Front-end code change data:
[Start of Attachment]

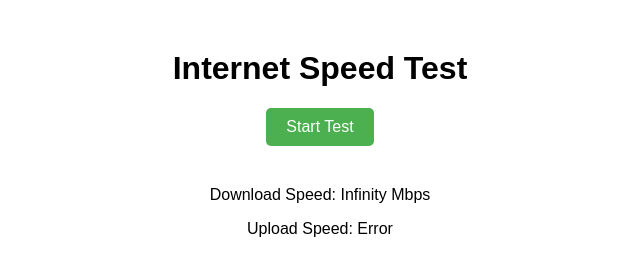
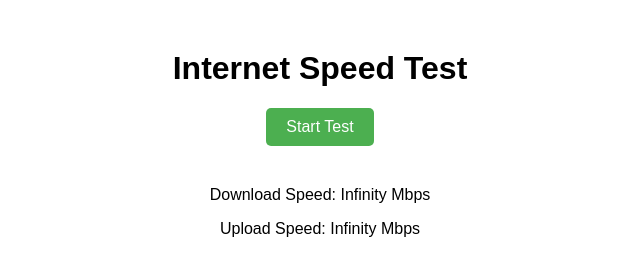
Before and after one commit to rasikadp/rasikadp.github.io, a plain HTML site: page index.html in a window 1280 px wide. Both pictures are taken after a click on the button "Start Test". Shown: the whole page, without its empty margins (320-960 px from the left). Drawn offline with Linux system fonts and the light colour scheme; no server answers.

Commit message:
Update index.html

```diff
--- a/index.html
+++ b/index.html
@@ -56,7 +56,7 @@
             uploadData.append("data", new Blob(["test"], { type: "text/plain" }));
 
             let uploadStart = Date.now();
-            fetch('https://www.example.com/upload', {
+            fetch('', {
                 method: 'POST',
                 body: uploadData,
             })
```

[End of Attachment]

**Exercise goal:**
Pick out each line above that includes "uploadData" and show it.

**Response area:**
             uploadData.append("data", new Blob(["test"], { type: "text/plain" }));
                 body: uploadData,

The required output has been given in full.